(Data under study Opens)
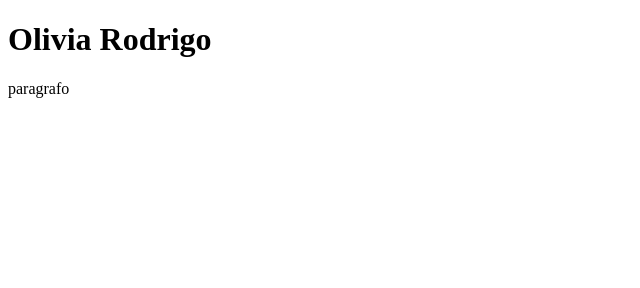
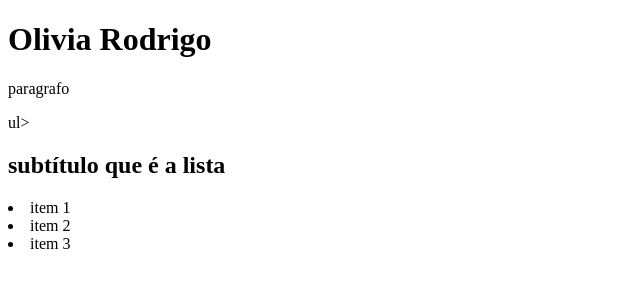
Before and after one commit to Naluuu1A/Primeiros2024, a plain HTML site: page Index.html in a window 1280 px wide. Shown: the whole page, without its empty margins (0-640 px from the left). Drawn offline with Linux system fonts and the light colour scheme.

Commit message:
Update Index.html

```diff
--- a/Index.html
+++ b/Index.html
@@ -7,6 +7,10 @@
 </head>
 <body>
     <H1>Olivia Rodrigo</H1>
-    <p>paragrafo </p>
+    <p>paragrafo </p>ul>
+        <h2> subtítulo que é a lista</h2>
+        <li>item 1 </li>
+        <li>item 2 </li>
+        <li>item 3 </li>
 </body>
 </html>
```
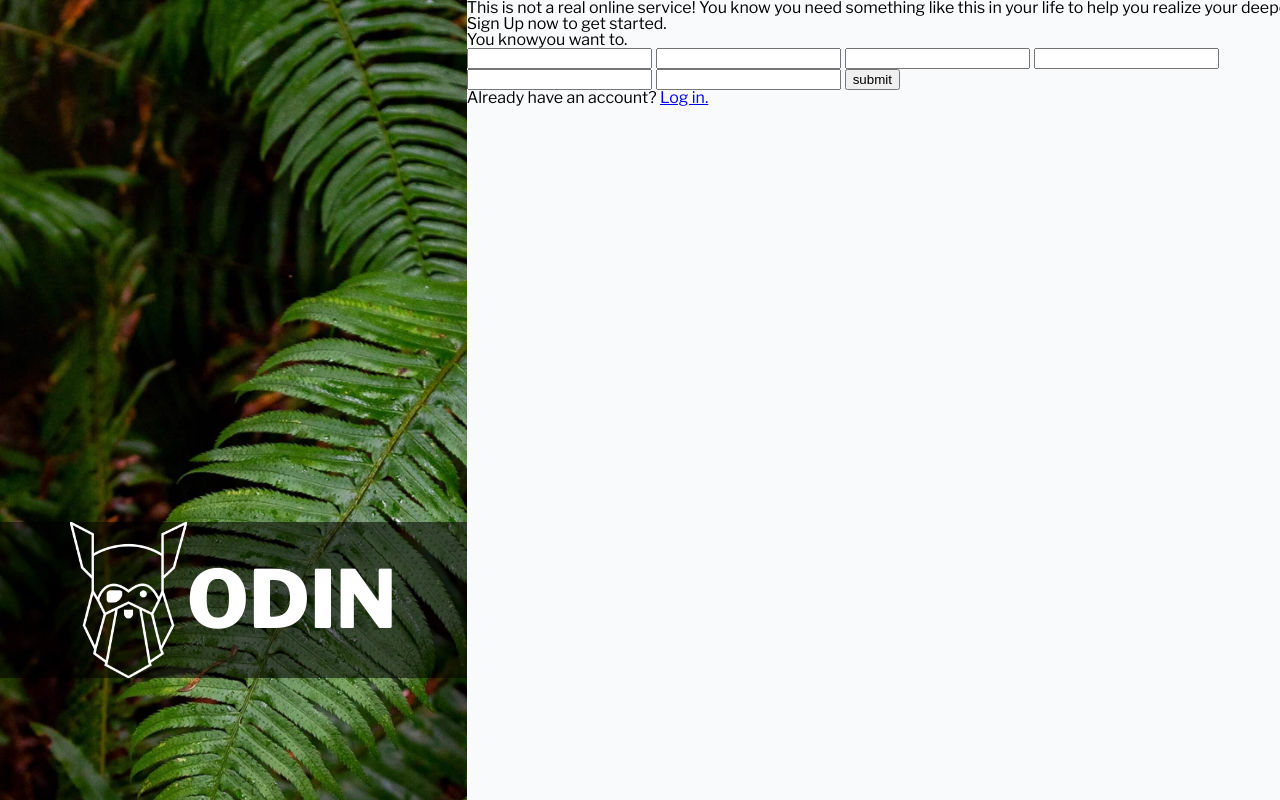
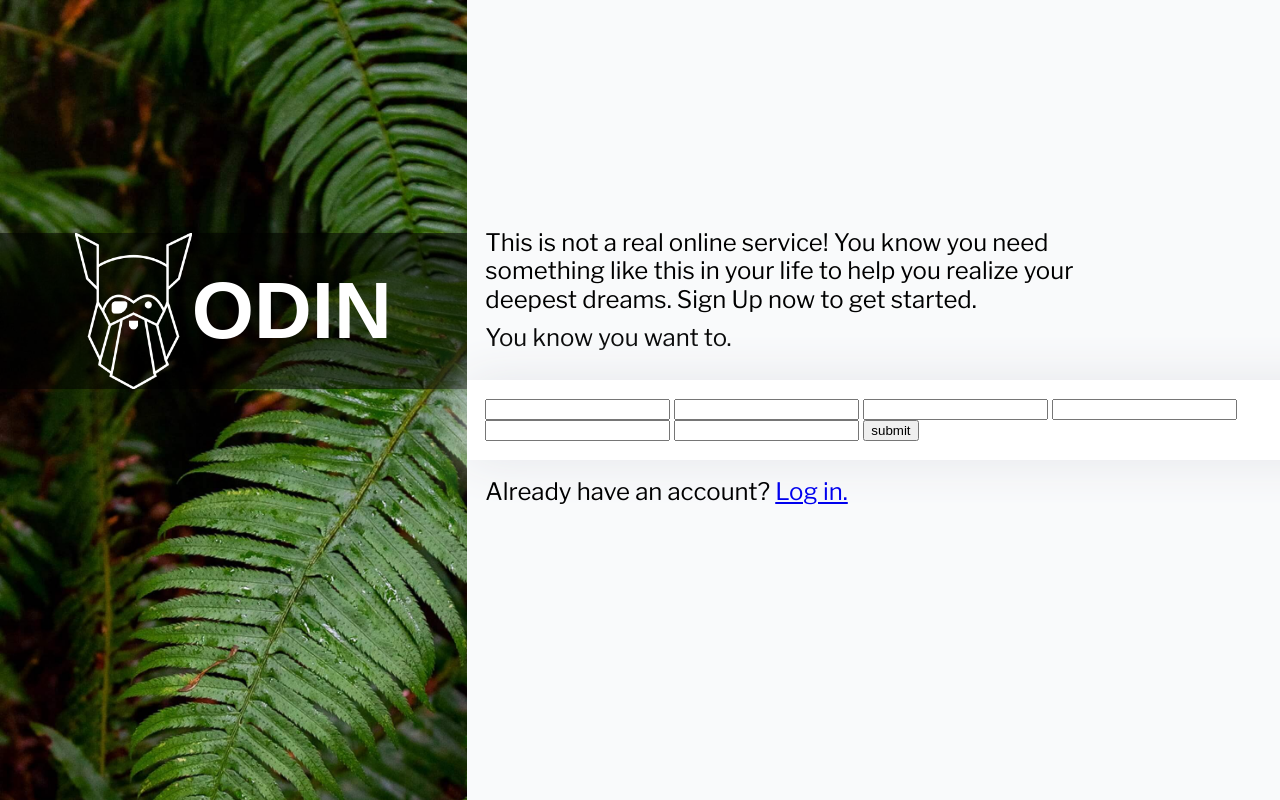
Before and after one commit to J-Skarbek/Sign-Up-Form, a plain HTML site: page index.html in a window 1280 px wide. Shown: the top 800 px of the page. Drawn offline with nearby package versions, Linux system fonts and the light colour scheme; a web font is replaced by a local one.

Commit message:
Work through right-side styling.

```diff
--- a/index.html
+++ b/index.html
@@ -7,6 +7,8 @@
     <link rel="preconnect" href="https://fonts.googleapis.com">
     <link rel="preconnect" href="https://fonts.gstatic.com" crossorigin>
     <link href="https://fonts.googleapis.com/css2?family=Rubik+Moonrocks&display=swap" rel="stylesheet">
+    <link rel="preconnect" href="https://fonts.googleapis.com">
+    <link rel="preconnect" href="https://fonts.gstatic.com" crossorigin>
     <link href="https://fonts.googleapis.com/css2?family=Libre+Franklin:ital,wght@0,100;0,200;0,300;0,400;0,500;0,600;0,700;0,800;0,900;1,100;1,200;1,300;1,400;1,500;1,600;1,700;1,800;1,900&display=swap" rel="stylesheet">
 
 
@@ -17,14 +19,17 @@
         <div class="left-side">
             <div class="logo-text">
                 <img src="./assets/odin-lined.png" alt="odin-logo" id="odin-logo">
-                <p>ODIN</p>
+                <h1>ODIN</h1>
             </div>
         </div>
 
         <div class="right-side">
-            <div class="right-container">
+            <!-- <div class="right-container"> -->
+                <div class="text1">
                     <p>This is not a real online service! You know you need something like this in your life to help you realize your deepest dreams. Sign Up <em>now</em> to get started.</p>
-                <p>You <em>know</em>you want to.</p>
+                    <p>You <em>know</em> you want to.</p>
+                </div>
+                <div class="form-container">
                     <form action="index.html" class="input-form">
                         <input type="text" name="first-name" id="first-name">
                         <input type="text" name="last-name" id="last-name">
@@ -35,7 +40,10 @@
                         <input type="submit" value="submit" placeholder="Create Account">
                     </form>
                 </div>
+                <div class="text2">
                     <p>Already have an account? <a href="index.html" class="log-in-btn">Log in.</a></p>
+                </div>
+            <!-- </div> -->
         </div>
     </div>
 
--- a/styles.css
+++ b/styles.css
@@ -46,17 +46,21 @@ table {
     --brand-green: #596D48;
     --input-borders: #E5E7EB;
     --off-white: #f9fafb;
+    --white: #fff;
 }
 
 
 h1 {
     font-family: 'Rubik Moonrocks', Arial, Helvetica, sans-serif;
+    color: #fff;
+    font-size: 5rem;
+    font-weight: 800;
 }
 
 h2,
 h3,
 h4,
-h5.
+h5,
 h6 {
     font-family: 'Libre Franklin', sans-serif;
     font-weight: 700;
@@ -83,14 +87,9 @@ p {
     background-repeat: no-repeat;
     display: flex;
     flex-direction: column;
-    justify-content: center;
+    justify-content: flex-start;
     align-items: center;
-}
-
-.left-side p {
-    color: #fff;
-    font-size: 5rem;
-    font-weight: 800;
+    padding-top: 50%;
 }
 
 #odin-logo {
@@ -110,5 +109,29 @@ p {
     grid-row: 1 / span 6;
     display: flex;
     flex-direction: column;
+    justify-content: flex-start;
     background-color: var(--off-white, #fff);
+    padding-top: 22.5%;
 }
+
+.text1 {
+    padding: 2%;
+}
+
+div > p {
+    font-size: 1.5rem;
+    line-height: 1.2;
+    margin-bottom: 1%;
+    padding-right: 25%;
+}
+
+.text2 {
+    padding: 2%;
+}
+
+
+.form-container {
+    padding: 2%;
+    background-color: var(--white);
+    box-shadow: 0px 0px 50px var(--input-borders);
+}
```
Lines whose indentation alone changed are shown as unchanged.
(Data under study Closes)
→ Task directions
Copy each line from the data above that includes "right".

→ Output
Work through right-side styling.
         <div class="right-side">
-            <div class="right-container">
+            <!-- <div class="right-container"> -->
+    padding-right: 25%;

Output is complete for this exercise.